→ Data shown:
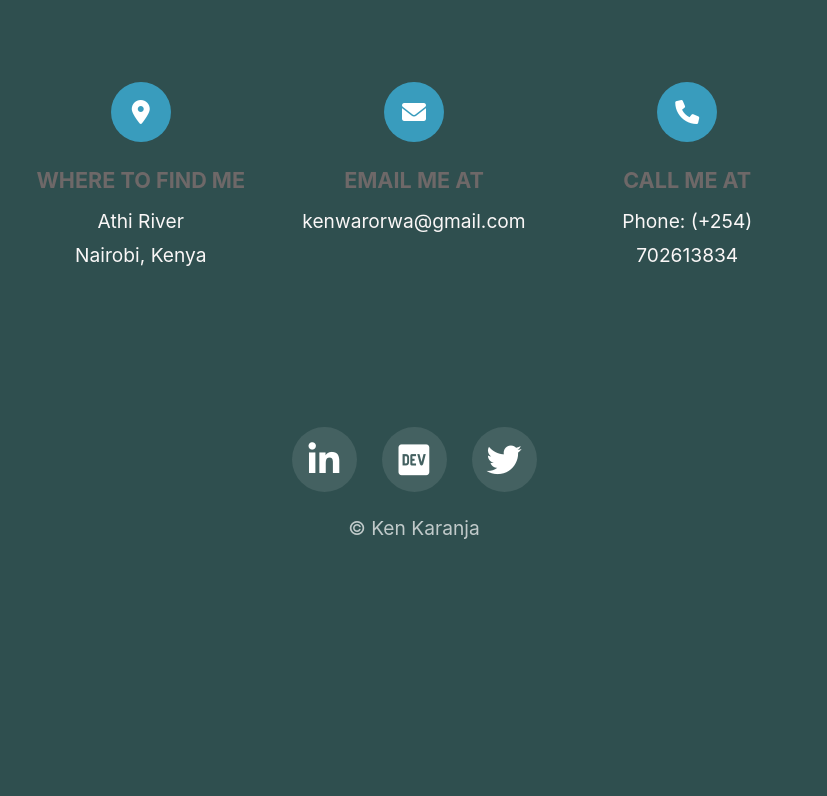
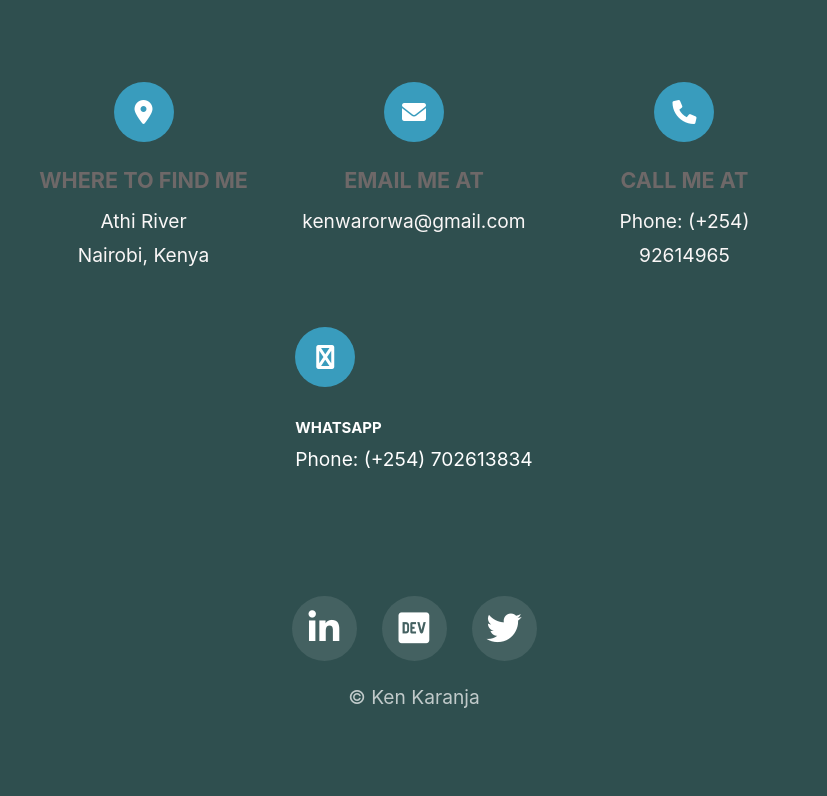
Before and after one commit to Karanja75/Karanja75.github.io, a website: page index.html in a window 1280 px wide. Shown: the part 5922-6718 px from the top of the page, without its empty margins (226-1053 px from the left). Before the commit the page ends 6596 px from the top, so only its background shows below. Drawn offline with Linux system fonts and the light colour scheme; a web font is replaced by a local one.

Commit message:
Update index.html

```diff
--- a/index.html
+++ b/index.html
@@ -343,6 +343,15 @@
                     <div class="icon"><i class="fa-solid fa-phone"></i></div>
                   </a>
                   <h5>CALL ME AT</h5>
+                  <p>Phone: (+254) 92614965</p>
+              </div>
+
+              </div>
+              <div class="col-four">
+                  <a href="https://api.whatsapp.com/send?phone=254743913802" target="_blank">
+                    <div class="icon"><i class="fa-solid fa-whatsapp"></i></div>
+                  </a>
+                  <h5>WHATSAPP</h5>
                   <p>Phone: (+254) 702613834</p>
               </div>
           </div>
```
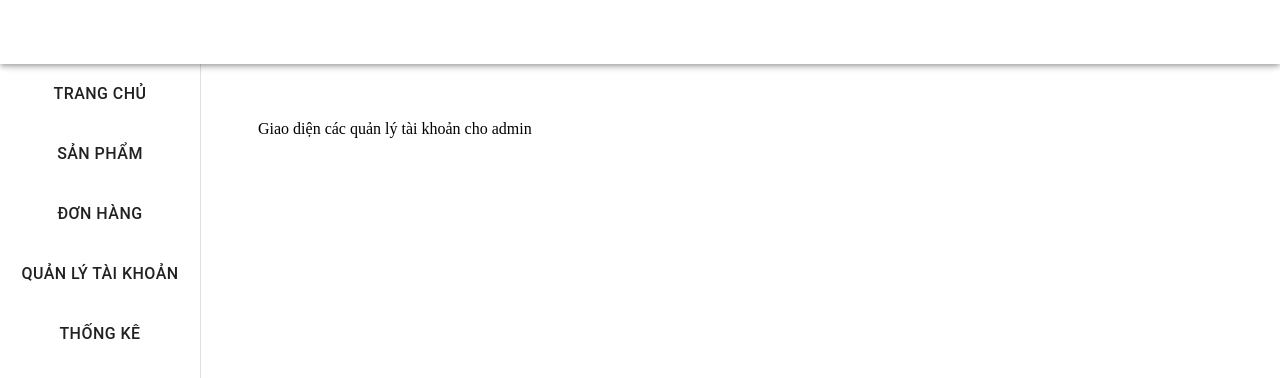
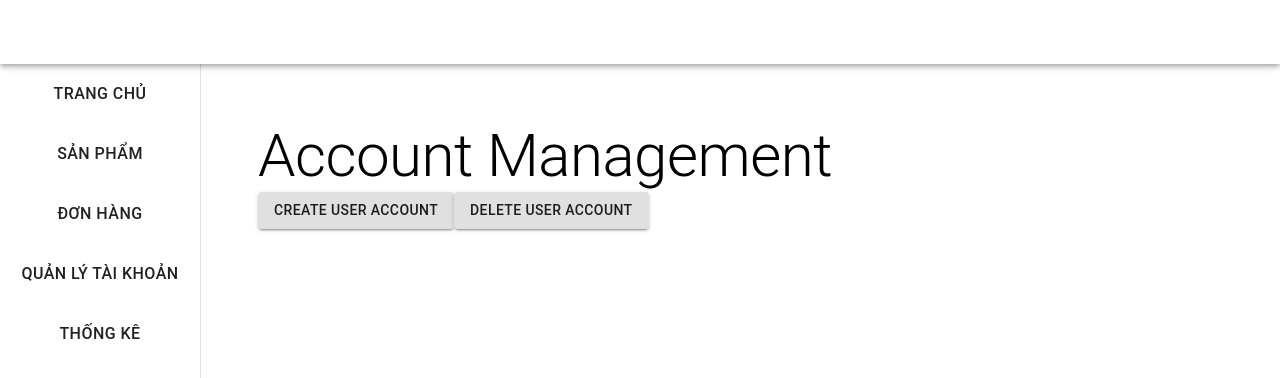
Before and after one commit to kirin017/Do-an-NMCNPM, a React (Create React App) app in the folder frontend/: page /admin/account in a window 1280 px wide. Shown: the top 378 px of the page. Built offline with nearby package versions, Linux system fonts and the light colour scheme.

Commit message:
manage account

```diff
--- a/frontend/src/App.js
+++ b/frontend/src/App.js
@@ -5,6 +5,7 @@ import SideBar from './components/SideBar/SideBar';
 import ProductDetail from './components/ProductDetail/ProductDetail';
 import { BrowserRouter as Router, Switch, Route } from 'react-router-dom';
 import Login from './components/Login/Login';
+import AccountManagement from './components/Account/test'
 const App = () => {
     return (
         <Router>
@@ -34,38 +35,38 @@ const App = () => {
                     </div>
                 </Route>
                 <Route exact path="/product/:id">
-                    <Narbar/>
+                    <Narbar />
                     <div style={{ marginTop: '170px' }}>
                         <ProductDetail></ProductDetail>
                     </div>
                 </Route>
                 <Route exact path="/admin">
                     <SideBar></SideBar>
-                    <div style={{ marginTop: '120px', marginLeft: '250px'}}>
+                    <div style={{ marginTop: '120px', marginLeft: '250px' }}>
                         Giao diện trang chủ admin
                     </div>
                 </Route>
                 <Route exact path="/admin/product">
                     <SideBar></SideBar>
-                    <div style={{ marginTop: '120px', marginLeft: '250px'}}>
+                    <div style={{ marginTop: '120px', marginLeft: '250px' }}>
                         Giao diện sản phẩm cho admin
                     </div>
                 </Route>
                 <Route exact path="/admin/order">
                     <SideBar></SideBar>
-                    <div style={{ marginTop: '120px', marginLeft: '250px'}}>
+                    <div style={{ marginTop: '120px', marginLeft: '250px' }}>
                         Giao diện các đơn hàng cho admin
                     </div>
                 </Route>
                 <Route exact path="/admin/account">
                     <SideBar></SideBar>
-                    <div style={{ marginTop: '120px', marginLeft: '250px'}}>
-                            Giao diện các quản lý tài khoản cho admin
+                    <div style={{ marginTop: '120px', marginLeft: '250px' }}>
+                        <AccountManagement />
                     </div>
                 </Route>
                 <Route exact path="/admin/statistic">
                     <SideBar></SideBar>
-                    <div style={{ marginTop: '120px', marginLeft: '250px'}}>
+                    <div style={{ marginTop: '120px', marginLeft: '250px' }}>
                         Giao diện các thống kê tổng sản phẩm, doanh thu
                     </div>
                 </Route>
--- /dev/null
+++ b/frontend/src/components/Account/test.jsx
@@ -0,0 +1,73 @@
+import React from 'react';
+import { Button, Typography } from '@material-ui/core';
+
+// Function to manage user accounts
+function manageAccount(userId, action) {
+    // Check if user is an admin
+    if (isAdmin(userId)) {
+        // Perform action based on provided action parameter
+        switch (action) {
+            case 'create':
+                // Logic to create a new user account
+                console.log('Creating a new user account...');
+                break;
+            case 'delete':
+                // Logic to delete a user account
+                console.log('Deleting the user account...');
+                break;
+            case 'block':
+                // Logic to block a user account
+                console.log('Blocking the user account...');
+                break;
+            case 'unblock':
+                // Logic to unblock a user account
+                console.log('Unblocking the user account...');
+                break;
+            default:
+                console.log('Invalid action specified.');
+                break;
+        }
+    } else {
+        console.log('Access denied. You must be an admin to manage user accounts.');
+    }
+}
+
+// Function to check if user is an admin
+function isAdmin(userId) {
+    // Logic to determine if user is an admin based on user ID
+    // Replace with your own implementation
+    // For simplicity, let's assume admin user IDs are 'admin001', 'admin002', etc.
+    return userId.startsWith('admin');
+}
+
+function AccountManagementButton({ userId, action, label }) {
+    const handleAccountManagement = () => {
+        manageAccount(userId, action);
+    };
+
+    return (
+        <Button variant="contained" onClick={handleAccountManagement}>
+            {label}
+        </Button>
+    );
+}
+
+function AccountManagement() {
+    return (
+        <div>
+            <Typography variant="h2">Account Management</Typography>
+            <AccountManagementButton
+                userId="admin001"
+                action="create"
+                label="Create User Account"
+            />
+            <AccountManagementButton
+                userId="admin002"
+                action="delete"
+                label="Delete User Account"
+            />
+        </div>
+    );
+}
+
+export default AccountManagement;
```
Also changed, not shown: 1 other file (tests, documents, lock files or other folders). Lines whose indentation alone changed are shown as unchanged.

→ Directions: Please reproduce each entry exactly as given and omit the pictures.

→ Answer to the exercise:
Before and after one commit to Karanja75/Karanja75.github.io, a website: page index.html in a window 1280 px wide. Shown: the part 5922-6718 px from the top of the page, without its empty margins (226-1053 px from the left). Before the commit the page ends 6596 px from the top, so only its background shows below. Drawn offline with Linux system fonts and the light colour scheme; a web font is replaced by a local one.

Commit message:
Update index.html

```diff
--- a/index.html
+++ b/index.html
@@ -343,6 +343,15 @@
                     <div class="icon"><i class="fa-solid fa-phone"></i></div>
                   </a>
                   <h5>CALL ME AT</h5>
+                  <p>Phone: (+254) 92614965</p>
+              </div>
+
+              </div>
+              <div class="col-four">
+                  <a href="https://api.whatsapp.com/send?phone=254743913802" target="_blank">
+                    <div class="icon"><i class="fa-solid fa-whatsapp"></i></div>
+                  </a>
+                  <h5>WHATSAPP</h5>
                   <p>Phone: (+254) 702613834</p>
               </div>
           </div>
```
Before and after one commit to kirin017/Do-an-NMCNPM, a React (Create React App) app in the folder frontend/: page /admin/account in a window 1280 px wide. Shown: the top 378 px of the page. Built offline with nearby package versions, Linux system fonts and the light colour scheme.

Commit message:
manage account

```diff
--- a/frontend/src/App.js
+++ b/frontend/src/App.js
@@ -5,6 +5,7 @@ import SideBar from './components/SideBar/SideBar';
 import ProductDetail from './components/ProductDetail/ProductDetail';
 import { BrowserRouter as Router, Switch, Route } from 'react-router-dom';
 import Login from './components/Login/Login';
+import AccountManagement from './components/Account/test'
 const App = () => {
     return (
         <Router>
@@ -34,38 +35,38 @@ const App = () => {
                     </div>
                 </Route>
                 <Route exact path="/product/:id">
-                    <Narbar/>
+                    <Narbar />
                     <div style={{ marginTop: '170px' }}>
                         <ProductDetail></ProductDetail>
                     </div>
                 </Route>
                 <Route exact path="/admin">
                     <SideBar></SideBar>
-                    <div style={{ marginTop: '120px', marginLeft: '250px'}}>
+                    <div style={{ marginTop: '120px', marginLeft: '250px' }}>
                         Giao diện trang chủ admin
                     </div>
                 </Route>
                 <Route exact path="/admin/product">
                     <SideBar></SideBar>
-                    <div style={{ marginTop: '120px', marginLeft: '250px'}}>
+                    <div style={{ marginTop: '120px', marginLeft: '250px' }}>
                         Giao diện sản phẩm cho admin
                     </div>
                 </Route>
                 <Route exact path="/admin/order">
                     <SideBar></SideBar>
-                    <div style={{ marginTop: '120px', marginLeft: '250px'}}>
+                    <div style={{ marginTop: '120px', marginLeft: '250px' }}>
                         Giao diện các đơn hàng cho admin
                     </div>
                 </Route>
                 <Route exact path="/admin/account">
                     <SideBar></SideBar>
-                    <div style={{ marginTop: '120px', marginLeft: '250px'}}>
-                            Giao diện các quản lý tài khoản cho admin
+                    <div style={{ marginTop: '120px', marginLeft: '250px' }}>
+                        <AccountManagement />
                     </div>
                 </Route>
                 <Route exact path="/admin/statistic">
                     <SideBar></SideBar>
-                    <div style={{ marginTop: '120px', marginLeft: '250px'}}>
+                    <div style={{ marginTop: '120px', marginLeft: '250px' }}>
                         Giao diện các thống kê tổng sản phẩm, doanh thu
                     </div>
                 </Route>
--- /dev/null
+++ b/frontend/src/components/Account/test.jsx
@@ -0,0 +1,73 @@
+import React from 'react';
+import { Button, Typography } from '@material-ui/core';
+
+// Function to manage user accounts
+function manageAccount(userId, action) {
+    // Check if user is an admin
+    if (isAdmin(userId)) {
+        // Perform action based on provided action parameter
+        switch (action) {
+            case 'create':
+                // Logic to create a new user account
+                console.log('Creating a new user account...');
+                break;
+            case 'delete':
+                // Logic to delete a user account
+                console.log('Deleting the user account...');
+                break;
+            case 'block':
+                // Logic to block a user account
+                console.log('Blocking the user account...');
+                break;
+            case 'unblock':
+                // Logic to unblock a user account
+                console.log('Unblocking the user account...');
+                break;
+            default:
+                console.log('Invalid action specified.');
+                break;
+        }
+    } else {
+        console.log('Access denied. You must be an admin to manage user accounts.');
+    }
+}
+
+// Function to check if user is an admin
+function isAdmin(userId) {
+    // Logic to determine if user is an admin based on user ID
+    // Replace with your own implementation
+    // For simplicity, let's assume admin user IDs are 'admin001', 'admin002', etc.
+    return userId.startsWith('admin');
+}
+
+function AccountManagementButton({ userId, action, label }) {
+    const handleAccountManagement = () => {
+        manageAccount(userId, action);
+    };
+
+    return (
+        <Button variant="contained" onClick={handleAccountManagement}>
+            {label}
+        </Button>
+    );
+}
+
+function AccountManagement() {
+    return (
+        <div>
+            <Typography variant="h2">Account Management</Typography>
+            <AccountManagementButton
+                userId="admin001"
+                action="create"
+                label="Create User Account"
+            />
+            <AccountManagementButton
+                userId="admin002"
+                action="delete"
+                label="Delete User Account"
+            />
+        </div>
+    );
+}
+
+export default AccountManagement;
```
Also changed, not shown: 1 other file (tests, documents, lock files or other folders). Lines whose indentation alone changed are shown as unchanged.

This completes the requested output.